All in College send Sylvia and the children their deepest sympathy at the loss of a remarkable man.  Peter was immensely proud of their children: Robin - a consultant in metabolic diseases; Helen, Professor of Renal Medicine (both at UCL); and Michael - a distinguished producer of science documentaries for the BBC.

Peter was first admitted to the Fellowship in 1962 as a Junior Research Fellow.  In 1972 he left the Fellowship to go to Hammersmith Hospital, returning to be readmitted to the Fellowship at Christ’s in 1976, having been elected the Sheila Joan Smith Professor of Immunology.  Since then he has been  extremely generous to the College in many ways, unflinchingly giving his time and support to the Fellowship and College, and serving in many roles, most recently as 'Keeper of the Bees'.

Peter was never one to shy away from controversial issues, always vocal in his support (or not) of many things!  He had an extraordinary career and the College is extremely proud of the part it has played in his life and is most grateful for his enormous contribution.

Born in Berlin in 1931, Peter moved to London in 1938. He trained in medicine at Cambridge and University College Hospital graduating in 1956 and obtained a PhD (1962) and ScD (1974) in Cambridge in immunology.

He served as President of the Royal College of Pathologists, Vice President and Biological Secretary of the Royal Society, and Founder President of the UK's Academy of Medical Sciences among many other positions.
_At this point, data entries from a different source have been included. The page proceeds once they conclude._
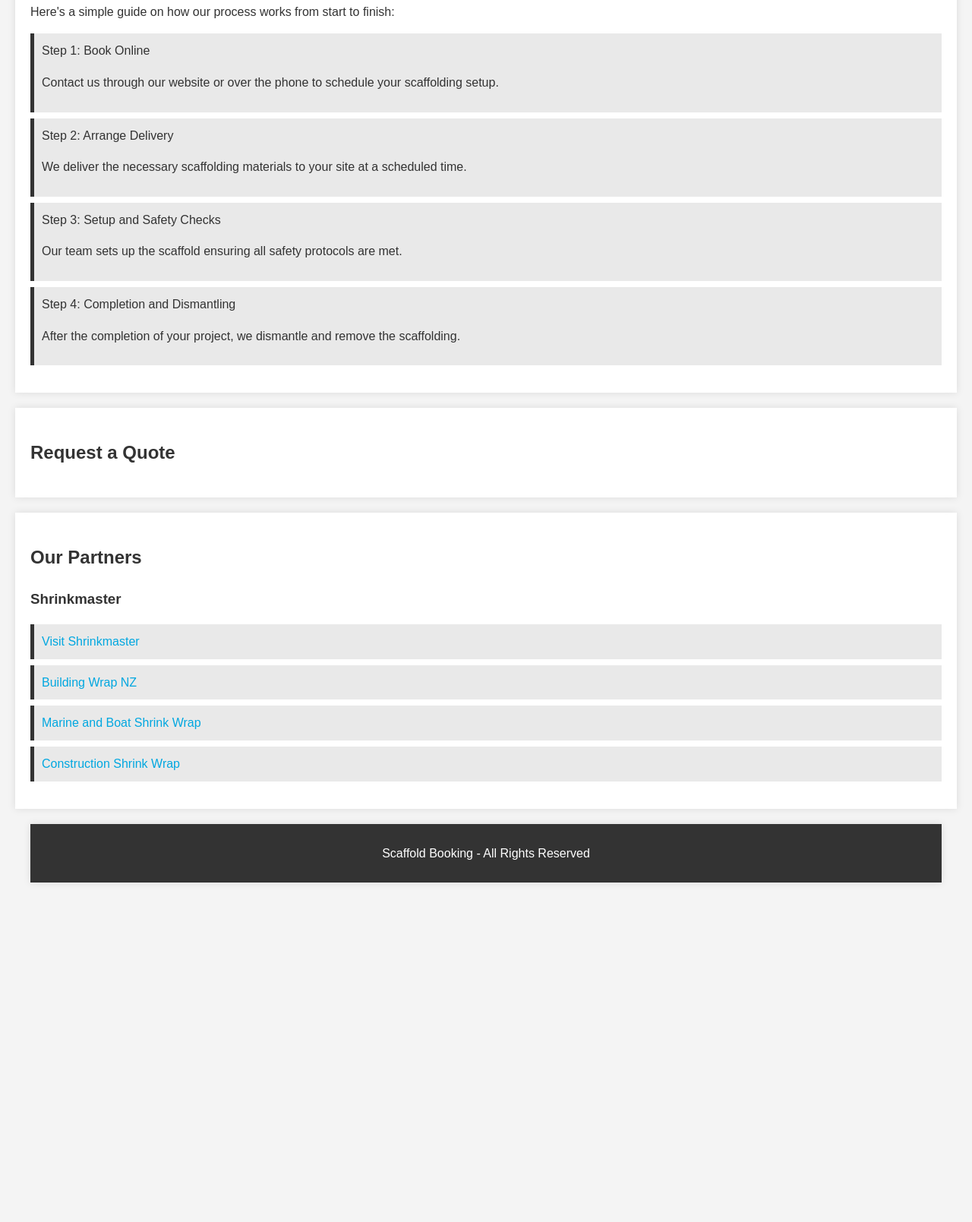
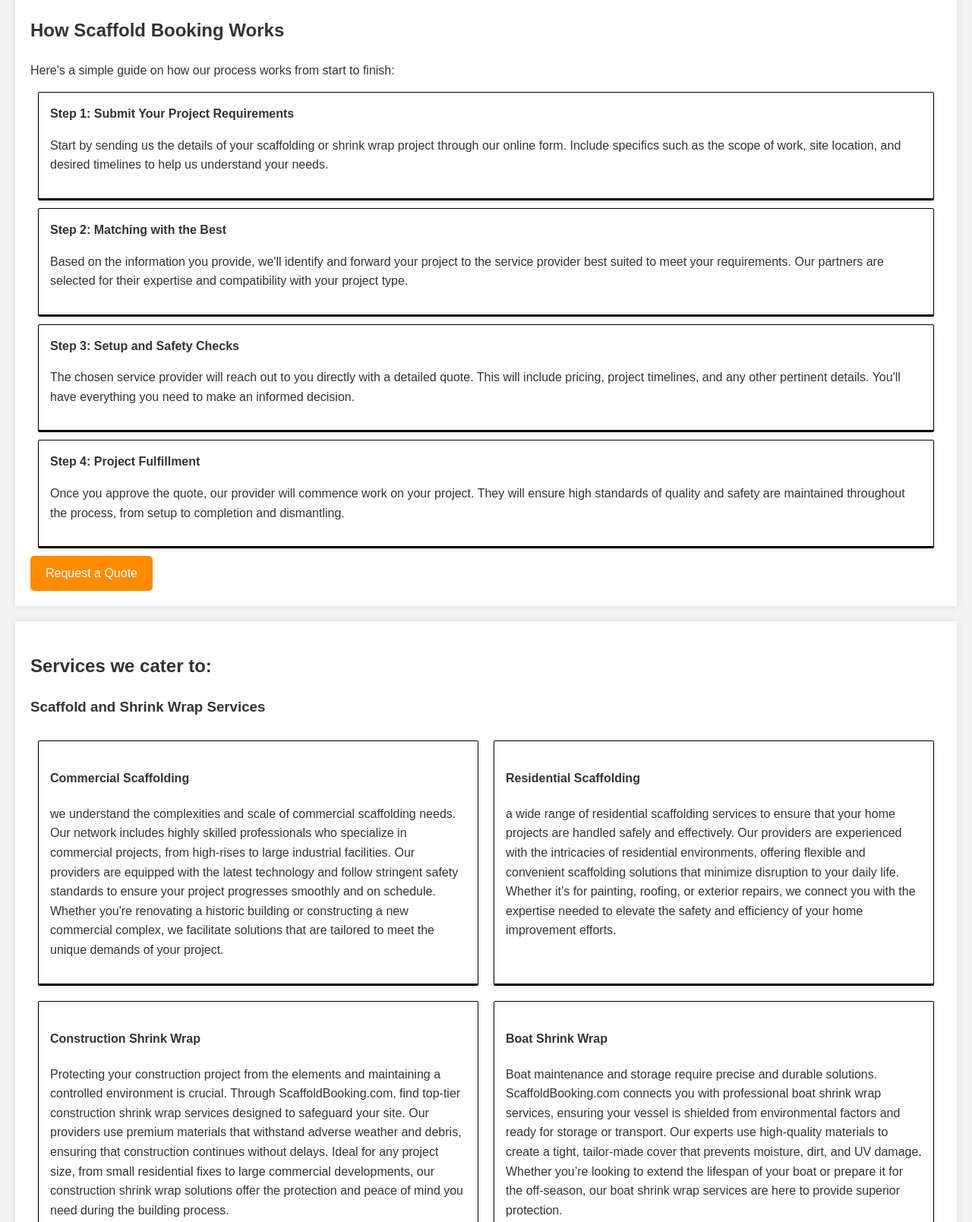
Before and after one commit to MathewWaters/scaffoldbooking.com, a plain HTML site: page index.html in a window 1280 px wide. Shown: the part 395-2004 px from the top of the page at 76% size. Before the commit the page ends 1577 px from the top, so only its background shows below. Drawn offline with Linux system fonts and the light colour scheme.

Commit message:
Add files via upload

```diff
--- a/index.html
+++ b/index.html
@@ -7,121 +7,80 @@
 
 	<meta name="description" content="Explore top-rated scaffolding and shrink wrap services at ScaffoldBooking.com. We provide reliable and safe scaffolding solutions for all project sizes, ensuring your construction needs are met efficiently. Get instant quotes and book online today!">
     <link rel="canonical" href="https://scaffoldbooking.com/">
-    <link rel="stylesheet" type="text/css" href="./index_files/vkto.css" media="all">
-    <style>
-        body {
-            font-family: Arial, sans-serif;
-            line-height: 1.6;
-            margin: 0;
-            padding: 0;
-            color: #333;
-            background-color: #f4f4f4;
-        }
-        header, section, footer {
-            max-width: 1200px;
-            margin: 20px auto;
-            padding: 20px;
-            background: #fff;
-            box-shadow: 0 0 10px rgba(0,0,0,0.1);
-        }
-        .logo img {
-            width: 150px;
-            height: auto;
-        }
-        h1, h2 {
-            color: #333;
-        }
-        ul {
-            list-style-type: none;
-            padding: 0;
-        }
-        ul li {
-            background: #e9e9e9;
-            margin: 8px 0;
-            padding: 10px;
-            border-left: 5px solid #333;
-        }
-        a {
-            color: #00a7e0;
-            text-decoration: none;
-        }
-        a:hover {
-            color: #005670;
-        }
-        .testimonials blockquote {
-            font-style: italic;
-            background: #e9e9e9;
-            border-left: 10px solid #333;
-            margin: 10px;
-            padding: 10px;
-        }
-        footer {
-            text-align: center;
-            padding: 10px 0;
-            margin-top: 20px;
-            background: #333;
-            color: #fff;
-        }
-        .partners h3, .partners li {
-            margin-top: 5px;
-        }
-        .svg-inline--fa {
-            width: 24px;
-            height: 24px;
-        }
-        form {
-            background: #f8f8f8;
-            padding: 20px;
-            margin-top: 20px;
-        }
-        form label, form input, form select, form textarea {
-            display: block;
-            width: 90%;
-            margin: 10px auto;
-        }
-        form input, form select, form textarea {
-            padding: 8px;
-            border: 1px solid #ccc;
-            border-radius: 4px;
-        }
-        form input[type="submit"] {
-            background: #333;
-            color: white;
-            border: none;
-            cursor: pointer;
-        }
-        form input[type="submit"]:hover {
-            background: #555;
-        }
-    </style>
+    <link rel="stylesheet" type="text/css" href="style.css" media="all">
+
 </head>
 <body>
     <header>
         <h1>Scaffold Booking</h1>
         <h2>Covering Auckland, New Zealand</h2>
-        <p>Scaffold Booking is a leading provider of scaffolding services operating in Auckland, New Zealand. With over two decades of experience, our team of trained personnel ensures your projects are executed safely and efficiently.</p>
+        <p>Scaffold Booking is a leading provider of scaffolding and shrink wrap services operating in Auckland, New Zealand. We are your connection hub for all your scaffolding and shrink wrap needs. Whether you're a business looking to install scaffolding or in need of protective shrink wrap solutions,
+            we're here to facilitate a seamless match with top-notch service providers. Our platform is designed with simplicity and efficiency in mind, ensuring you can find and book the
+            necessary services with just a few clicks. We pride ourselves on our commitment to safety, reliability, and customer satisfaction. Here's how it works: simply enter your
+            project details, and we'll connect you with vetted professionals in your area. Choose the provider that best fits your needs and let us help you take your project to new
+            heights!</p>
     </header>
 
     <section class="process">
         <h2>How Scaffold Booking Works</h2>
         <p>Here's a simple guide on how our process works from start to finish:</p>
-        <ul>
-            <li>Step 1: Book Online
-                <p>Contact us through our website or over the phone to schedule your scaffolding setup.</p>
-            </li>
-            <li>Step 2: Arrange Delivery
-                <p>We deliver the necessary scaffolding materials to your site at a scheduled time.</p>
-            </li>
-            <li>Step 3: Setup and Safety Checks
-                <p>Our team sets up the scaffold ensuring all safety protocols are met.</p>
-            </li>
-            <li>Step 4: Completion and Dismantling
-                <p>After the completion of your project, we dismantle and remove the scaffolding.</p>
-            </li>
-        </ul>
+
+        <div id="process-flex">
+            <div class="process-cols">
+                <b>Step 1: Submit Your Project Requirements </b>
+                <p>Start by sending us the details of your scaffolding or shrink wrap project through our online form. Include specifics such as the scope of work, site location, and desired timelines to help us understand your needs.</p>
+            </div>
+
+            <div class="process-cols">
+                <b>Step 2: Matching with the Best </b>
+                    <p>Based on the information you provide, we'll identify and forward your project to the service provider best suited to meet your requirements. Our partners are selected for their expertise and compatibility with your project type.</p>
+                </b>
+            </div>
+
+            <div class="process-cols">
+                <b>Step 3: Setup and Safety Checks</b>
+                <p>The chosen service provider will reach out to you directly with a detailed quote. This will include pricing, project timelines, and any other pertinent details. You'll have everything you need to make an informed decision.</p>
+            </div>
+
+            <div class="process-cols">
+                <b>Step 4: Project Fulfillment </b>
+                <p>Once you approve the quote, our provider will commence work on your project. They will ensure high standards of quality and safety are maintained throughout the process, from setup to completion and dismantling.</p>
+            </div>
+
+        </div>
+        <a href="#yourproject" class="button1">Request a Quote</a>
     </section>
 
-    <section class="testimonials">
+	<section class="services">
+        <h2>Services we cater to:</h2>
+		<h3>Scaffold and Shrink Wrap Services</h3>
+
+        <div id="services-flex">
+            <div class="services-cols">
+                <h4>Commercial Scaffolding </h4>
+                <p>we understand the complexities and scale of commercial scaffolding needs. Our network includes highly skilled professionals who specialize in commercial projects, from high-rises to large industrial facilities. Our providers are equipped with the latest technology and follow stringent safety standards to ensure your project progresses smoothly and on schedule. Whether you're renovating a historic building or constructing a new commercial complex, we facilitate solutions that are tailored to meet the unique demands of your project.</p>
+            </div>
+
+            <div class="services-cols">
+                <H4>Residential Scaffolding</H4>
+                <p>a wide range of residential scaffolding services to ensure that your home projects are handled safely and effectively. Our providers are experienced with the intricacies of residential environments, offering flexible and convenient scaffolding solutions that minimize disruption to your daily life. Whether it’s for painting, roofing, or exterior repairs, we connect you with the expertise needed to elevate the safety and efficiency of your home improvement efforts.</p>
+            </div>
+
+
+            <div class="services-cols">
+                <H4>Construction Shrink Wrap</H4>
+                <p>Protecting your construction project from the elements and maintaining a controlled environment is crucial. Through ScaffoldBooking.com, find top-tier construction shrink wrap services designed to safeguard your site. Our providers use premium materials that withstand adverse weather and debris, ensuring that construction continues without delays. Ideal for any project size, from small residential fixes to large commercial developments, our construction shrink wrap solutions offer the protection and peace of mind you need during the building process.</p>
+            </div>
+
+            <div class="services-cols">
+                <H4>Boat Shrink Wrap</H4>
+                <p>Boat maintenance and storage require precise and durable solutions. ScaffoldBooking.com connects you with professional boat shrink wrap services, ensuring your vessel is shielded from environmental factors and ready for storage or transport. Our experts use high-quality materials to create a tight, tailor-made cover that prevents moisture, dirt, and UV damage. Whether you’re looking to extend the lifespan of your boat or prepare it for the off-season, our boat shrink wrap services are here to provide superior protection.</p>
+            </div>
+        </div>
+    </section>
+
+
+    <section class="testimonials yourproject" id="yourproject">
         <h2>Request a Quote</h2>
 	<script type="text/javascript" src="https://form.jotform.com/jsform/241120921351846"></script>
     </section>
--- /dev/null
+++ b/style.css
@@ -0,0 +1,132 @@
+        body {
+            font-family: Arial, sans-serif;
+            line-height: 1.6;
+            margin: 0;
+            padding: 0;
+            color: #333;
+            background-color: #f4f4f4;
+        }
+        header, section, footer {
+            max-width: 1200px;
+            margin: 20px auto;
+            padding: 20px;
+            background: #fff;
+            box-shadow: 0 0 10px rgba(0,0,0,0.1);
+        }
+        .logo img {
+            width: 150px;
+            height: auto;
+        }
+        h1, h2 {
+            color: #333;
+        }
+        ul {
+            list-style-type: none;
+            padding: 0;
+        }
+        ul li {
+            background: #e9e9e9;
+            margin: 8px 0;
+            padding: 10px;
+            border-left: 5px solid #333;
+        }
+        a {
+            color: #00a7e0;
+            text-decoration: none;
+        }
+        a:hover {
+            color: #005670;
+        }
+        .testimonials blockquote {
+            font-style: italic;
+            background: #e9e9e9;
+            border-left: 10px solid #333;
+            margin: 10px;
+            padding: 10px;
+        }
+        footer {
+            text-align: center;
+            padding: 10px 0;
+            margin-top: 20px;
+            background: #333;
+            color: #fff;
+        }
+        .partners h3, .partners li {
+            margin-top: 5px;
+        }
+        .svg-inline--fa {
+            width: 24px;
+            height: 24px;
+        }
+        form {
+            background: #f8f8f8;
+            padding: 20px;
+            margin-top: 20px;
+        }
+        form label, form input, form select, form textarea {
+            display: block;
+            width: 90%;
+            margin: 10px auto;
+        }
+        form input, form select, form textarea {
+            padding: 8px;
+            border: 1px solid #ccc;
+            border-radius: 4px;
+        }
+        form input[type="submit"] {
+            background: #333;
+            color: white;
+            border: none;
+            cursor: pointer;
+        }
+        form input[type="submit"]:hover {
+            background: #555;
+        }
+
+     #services-flex {
+            display: flex;
+            flex-wrap: wrap;
+            justify-content: space-around;
+        }
+
+
+        .services-cols {
+            padding: 15px;
+            flex: 1 1 45%; /* Each box will take up 45% of the container width */
+            margin: 10px; /* Optional: adds some space between the columns */
+            box-shadow: 0 2px 5px rgba(0,0,0,0.1); /* Optional: adds shadow for better visibility */
+            border: solid 1px black;
+            border-radius: 2px;
+            border-bottom: solid 3px black;
+        }
+
+        .button1 {
+            display: inline-block; /* Ensures the link behaves like a button */
+            background-color: #FF8C00; /* Dark Orange as the primary background */
+            color: white; /* Text color */
+            padding: 10px 20px; /* Padding around the text */
+            border: none; /* No border */
+            border-radius: 5px; /* Rounded corners */
+            font-size: 16px; /* Text size */
+            text-align: center; /* Center text inside the link */
+            text-decoration: none; /* No underline */
+            cursor: pointer; /* Cursor indicates clickable */
+            transition: background-color 0.3s; /* Smooth transition for background color */
+        }
+
+        .button1:hover {
+            background-color: #FFA500; /* Lighter Orange on hover */
+            color: white;
+        }
+
+
+
+        .process-cols {
+            padding: 15px;
+            flex: 1 1 100%; /* Each box will take up 45% of the container width */
+            margin: 10px; /* Optional: adds some space between the columns */
+            box-shadow: 0 2px 5px rgba(0,0,0,0.1); /* Optional: adds shadow for better visibility */
+            border: solid 1px black;
+            border-radius: 2px;
+            border-bottom: solid 3px black;
+        }
```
Peter’s posts specifically in immunology have included Head and Honorary Head of the Medical Research Council Group on Mechanisms in Tumour Immunity and Honorary Director of the MRC Mechanisms in Tumour Immunity Unit. From 1976 to 1999 he was Honorary Clinical Immunologist with the Cambridge Health Authority.

Peter also won numerous international accolades including a Gold Medal from the European Complement Network in 1997.  His primary research interest most recently has been the downregulation of the complement alternative pathway as a treatment for age related macular degeneration.  He previously worked on many aspects of complement biology; on microbial subversion of the innate immune response; on the immunology of measles, on systemic lupus erythematosus and on insect sting allergies. Peter was knighted for service to medical science in 2002.

Peter helped produce the Royal Society's first report on GM crops in 1998. The report, Genetically Modified Plants for Food Use, outlined the benefits of GM plants in agriculture, medicine, food quality and safety, nutrition and health, especially in alleviating food shortage in third-world countries.  He remained a vocal proponent of the defence of reason and scepticism in scientific academia, as well as on other topics that extend from vaccine scares to stem cell technology and to alternative medicine.

Peter was also a bee keeper and this interest led to an interest in the evolution of group behaviour in both bees and humans. In 2019 he published a provocative monograph 'Why Mankind Has Needed Religion Whereas Bees Have Not' with a Foreword by Rowan Williams, arguing that religious prescriptions provide the building blocks for the cultural evolution of distinct human moral communities.  He was a member of the Norwegian Academy of Science and Letters, Foreign Fellow of the Indian National Science Academy (1997) and Honorary Foreign Member Czech Academy of Medicine (2012).